WHAT YOU HAVE TO DO: Your answer should be an exact copy of every record.

··· RECORDS TO USE

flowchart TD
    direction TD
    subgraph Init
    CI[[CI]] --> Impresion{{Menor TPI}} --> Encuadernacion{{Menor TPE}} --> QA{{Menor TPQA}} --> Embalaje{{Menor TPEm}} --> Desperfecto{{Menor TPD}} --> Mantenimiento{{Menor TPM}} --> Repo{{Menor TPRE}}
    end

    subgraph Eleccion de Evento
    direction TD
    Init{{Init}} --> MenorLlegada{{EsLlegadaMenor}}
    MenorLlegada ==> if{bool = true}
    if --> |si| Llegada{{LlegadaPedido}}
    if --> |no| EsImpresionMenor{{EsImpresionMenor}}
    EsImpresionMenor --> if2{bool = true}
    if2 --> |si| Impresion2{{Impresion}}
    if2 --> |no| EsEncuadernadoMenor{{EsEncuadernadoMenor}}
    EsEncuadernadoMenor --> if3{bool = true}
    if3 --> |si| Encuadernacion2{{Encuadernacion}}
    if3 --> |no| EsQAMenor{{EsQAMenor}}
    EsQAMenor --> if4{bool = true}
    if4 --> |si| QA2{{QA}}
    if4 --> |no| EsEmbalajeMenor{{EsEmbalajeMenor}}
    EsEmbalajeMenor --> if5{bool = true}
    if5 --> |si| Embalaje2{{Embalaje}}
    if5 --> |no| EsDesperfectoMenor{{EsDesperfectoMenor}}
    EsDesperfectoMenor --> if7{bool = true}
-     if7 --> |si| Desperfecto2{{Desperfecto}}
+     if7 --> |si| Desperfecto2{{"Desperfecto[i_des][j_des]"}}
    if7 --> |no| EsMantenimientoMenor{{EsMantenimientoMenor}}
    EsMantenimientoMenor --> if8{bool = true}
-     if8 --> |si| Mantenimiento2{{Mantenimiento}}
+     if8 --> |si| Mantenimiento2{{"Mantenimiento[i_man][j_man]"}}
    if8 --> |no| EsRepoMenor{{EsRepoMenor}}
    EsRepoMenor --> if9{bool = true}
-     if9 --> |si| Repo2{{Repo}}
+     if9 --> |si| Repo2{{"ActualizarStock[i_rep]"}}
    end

······

SOLUTION:
flowchart TD
    direction TD
    subgraph Init
    CI[[CI]] --> Impresion{{Menor TPI}} --> Encuadernacion{{Menor TPE}} --> QA{{Menor TPQA}} --> Embalaje{{Menor TPEm}} --> Desperfecto{{Menor TPD}} --> Mantenimiento{{Menor TPM}} --> Repo{{Menor TPRE}}
    end

    subgraph Eleccion de Evento
    direction TD
    Init{{Init}} --> MenorLlegada{{EsLlegadaMenor}}
    MenorLlegada ==> if{bool = true}
    if --> |si| Llegada{{LlegadaPedido}}
    if --> |no| EsImpresionMenor{{EsImpresionMenor}}
    EsImpresionMenor --> if2{bool = true}
    if2 --> |si| Impresion2{{Impresion}}
    if2 --> |no| EsEncuadernadoMenor{{EsEncuadernadoMenor}}
    EsEncuadernadoMenor --> if3{bool = true}
    if3 --> |si| Encuadernacion2{{Encuadernacion}}
    if3 --> |no| EsQAMenor{{EsQAMenor}}
    EsQAMenor --> if4{bool = true}
    if4 --> |si| QA2{{QA}}
    if4 --> |no| EsEmbalajeMenor{{EsEmbalajeMenor}}
    EsEmbalajeMenor --> if5{bool = true}
    if5 --> |si| Embalaje2{{Embalaje}}
    if5 --> |no| EsDesperfectoMenor{{EsDesperfectoMenor}}
    EsDesperfectoMenor --> if7{bool = true}
-     if7 --> |si| Desperfecto2{{Desperfecto}}
+     if7 --> |si| Desperfecto2{{"Desperfecto[i_des][j_des]"}}
    if7 --> |no| EsMantenimientoMenor{{EsMantenimientoMenor}}
    EsMantenimientoMenor --> if8{bool = true}
-     if8 --> |si| Mantenimiento2{{Mantenimiento}}
+     if8 --> |si| Mantenimiento2{{"Mantenimiento[i_man][j_man]"}}
    if8 --> |no| EsRepoMenor{{EsRepoMenor}}
    EsRepoMenor --> if9{bool = true}
-     if9 --> |si| Repo2{{Repo}}
+     if9 --> |si| Repo2{{"ActualizarStock[i_rep]"}}
    end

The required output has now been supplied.